• [What the task asks] Scan the entries below and extract each line with the word "fill" in it.

• [Information supplied]
□ □ □

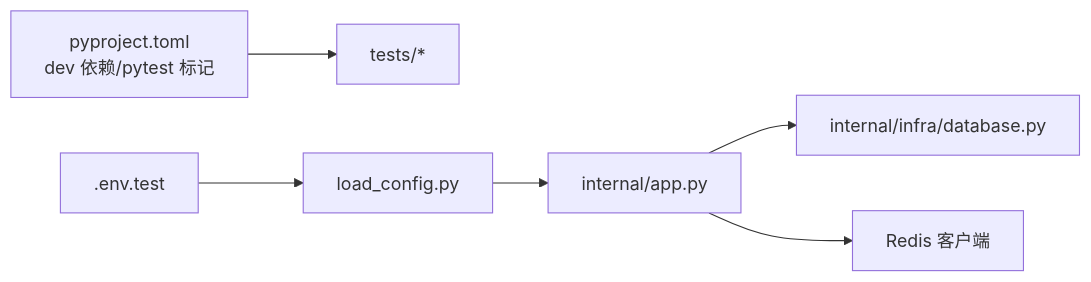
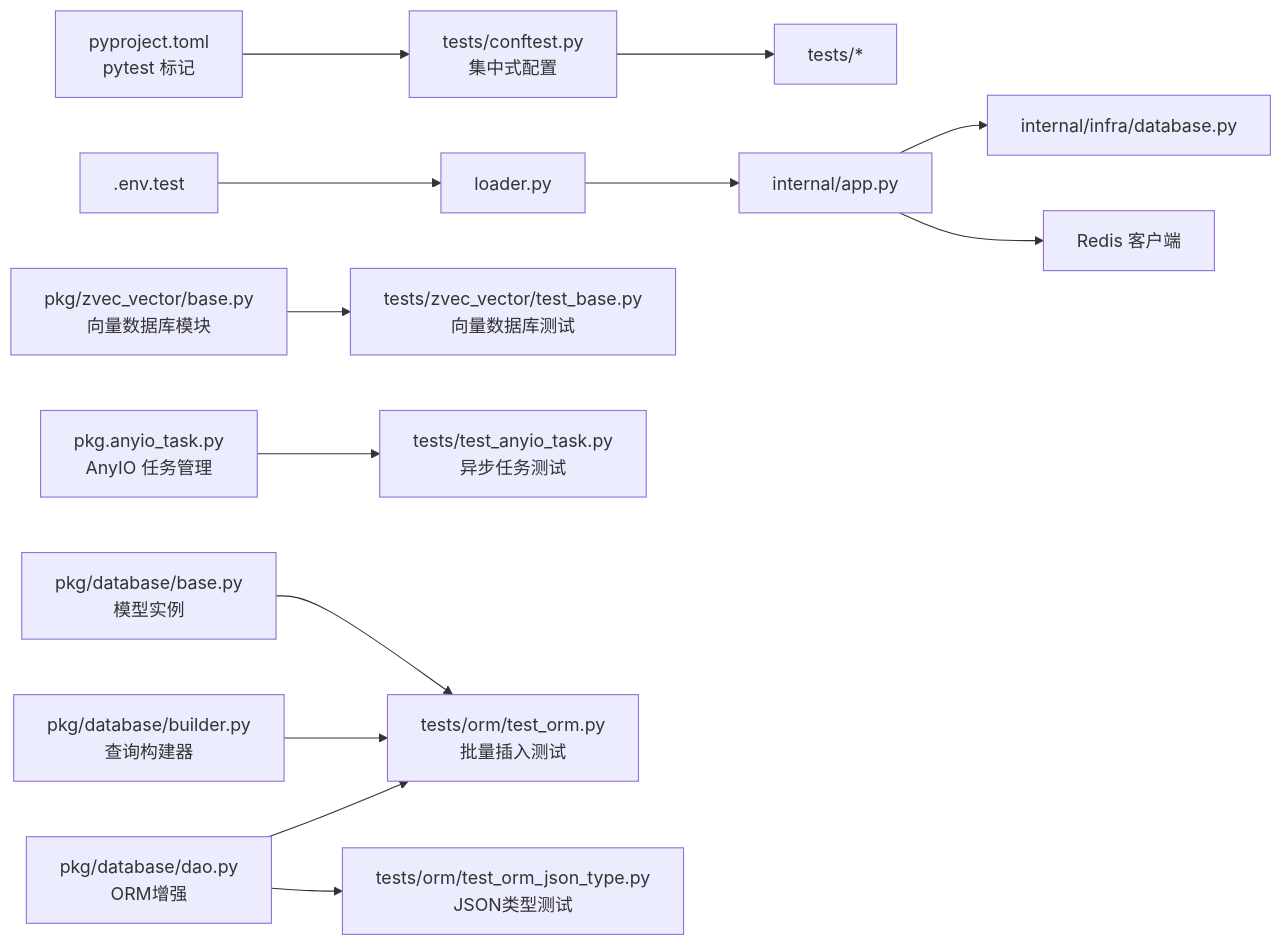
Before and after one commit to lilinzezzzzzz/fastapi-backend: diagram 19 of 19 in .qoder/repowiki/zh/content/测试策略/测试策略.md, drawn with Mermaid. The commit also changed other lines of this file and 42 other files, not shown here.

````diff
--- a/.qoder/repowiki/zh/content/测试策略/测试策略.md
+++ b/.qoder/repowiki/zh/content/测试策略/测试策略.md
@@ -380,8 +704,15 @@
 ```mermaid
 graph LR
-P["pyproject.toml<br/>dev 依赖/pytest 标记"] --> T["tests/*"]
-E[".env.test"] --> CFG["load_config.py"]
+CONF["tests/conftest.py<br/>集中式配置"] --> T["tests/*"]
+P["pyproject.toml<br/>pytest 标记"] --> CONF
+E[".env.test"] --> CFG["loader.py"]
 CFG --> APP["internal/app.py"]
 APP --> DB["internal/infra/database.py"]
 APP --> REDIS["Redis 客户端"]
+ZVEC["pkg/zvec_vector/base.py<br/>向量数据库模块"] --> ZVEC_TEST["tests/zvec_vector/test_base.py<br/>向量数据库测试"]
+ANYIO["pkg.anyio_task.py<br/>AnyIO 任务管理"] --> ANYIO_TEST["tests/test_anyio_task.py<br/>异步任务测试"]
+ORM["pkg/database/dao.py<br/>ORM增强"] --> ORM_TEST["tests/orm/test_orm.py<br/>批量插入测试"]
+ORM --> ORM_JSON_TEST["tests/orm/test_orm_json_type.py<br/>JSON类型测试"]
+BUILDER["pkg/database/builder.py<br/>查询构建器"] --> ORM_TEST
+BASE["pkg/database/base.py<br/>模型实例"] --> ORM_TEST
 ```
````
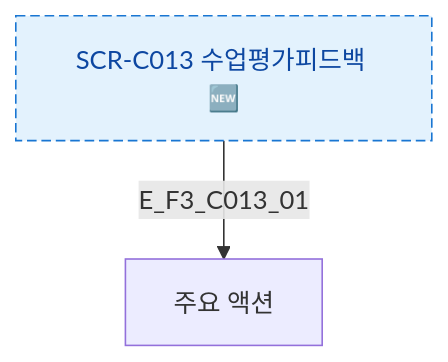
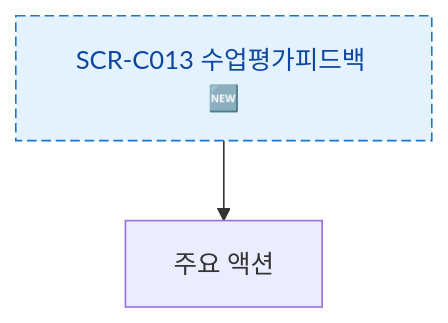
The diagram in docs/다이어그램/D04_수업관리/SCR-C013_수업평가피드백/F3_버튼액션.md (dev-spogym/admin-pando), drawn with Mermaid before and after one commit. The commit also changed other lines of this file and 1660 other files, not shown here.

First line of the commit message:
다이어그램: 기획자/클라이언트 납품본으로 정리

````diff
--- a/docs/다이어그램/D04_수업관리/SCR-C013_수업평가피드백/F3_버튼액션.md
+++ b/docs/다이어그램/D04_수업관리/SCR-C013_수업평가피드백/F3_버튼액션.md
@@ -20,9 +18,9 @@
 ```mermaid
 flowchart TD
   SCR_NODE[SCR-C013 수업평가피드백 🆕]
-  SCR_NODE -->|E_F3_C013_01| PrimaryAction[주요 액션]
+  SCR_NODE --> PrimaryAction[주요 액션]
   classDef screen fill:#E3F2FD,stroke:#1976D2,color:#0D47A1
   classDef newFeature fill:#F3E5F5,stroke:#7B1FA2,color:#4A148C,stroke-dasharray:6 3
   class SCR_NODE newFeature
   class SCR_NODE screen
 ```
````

□ □ □

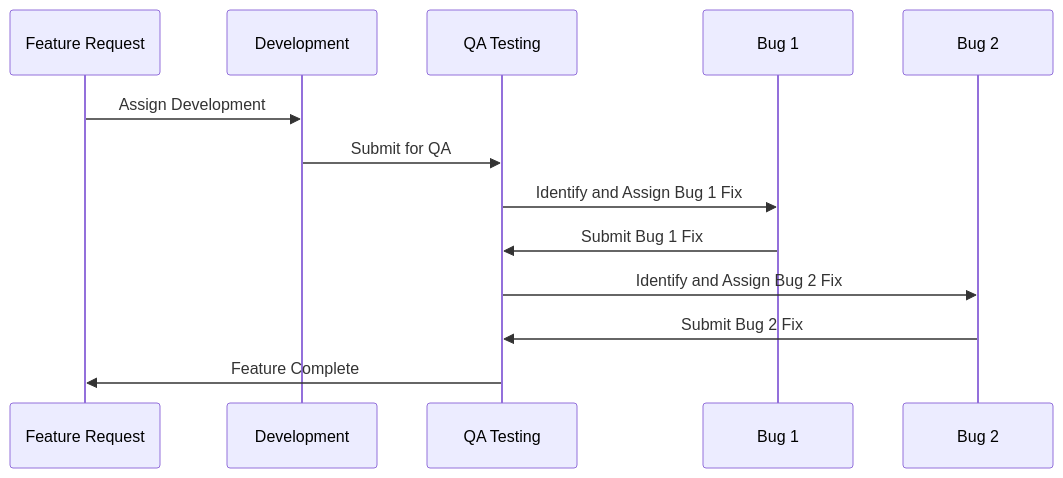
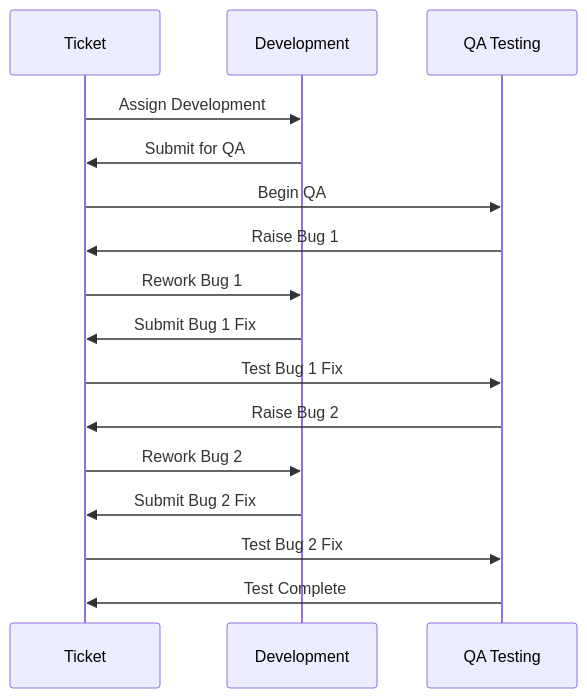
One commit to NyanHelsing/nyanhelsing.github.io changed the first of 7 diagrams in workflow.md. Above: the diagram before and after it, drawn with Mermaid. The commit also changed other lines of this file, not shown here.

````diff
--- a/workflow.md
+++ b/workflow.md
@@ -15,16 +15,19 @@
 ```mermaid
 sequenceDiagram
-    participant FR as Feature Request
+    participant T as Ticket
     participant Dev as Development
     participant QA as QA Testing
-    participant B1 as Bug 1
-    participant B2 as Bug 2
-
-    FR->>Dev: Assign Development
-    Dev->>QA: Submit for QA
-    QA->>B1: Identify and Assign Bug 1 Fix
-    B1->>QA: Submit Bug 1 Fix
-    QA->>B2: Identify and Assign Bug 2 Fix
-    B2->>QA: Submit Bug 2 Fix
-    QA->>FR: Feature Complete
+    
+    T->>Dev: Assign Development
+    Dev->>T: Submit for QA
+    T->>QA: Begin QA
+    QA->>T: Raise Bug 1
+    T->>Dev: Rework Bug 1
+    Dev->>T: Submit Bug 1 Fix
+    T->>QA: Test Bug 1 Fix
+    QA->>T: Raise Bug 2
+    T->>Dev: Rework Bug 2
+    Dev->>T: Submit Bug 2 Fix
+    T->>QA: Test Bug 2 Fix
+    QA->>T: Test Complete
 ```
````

□ □ □

• [Final answer]
   classDef screen fill:#E3F2FD,stroke:#1976D2,color:#0D47A1
   classDef newFeature fill:#F3E5F5,stroke:#7B1FA2,color:#4A148C,stroke-dasharray:6 3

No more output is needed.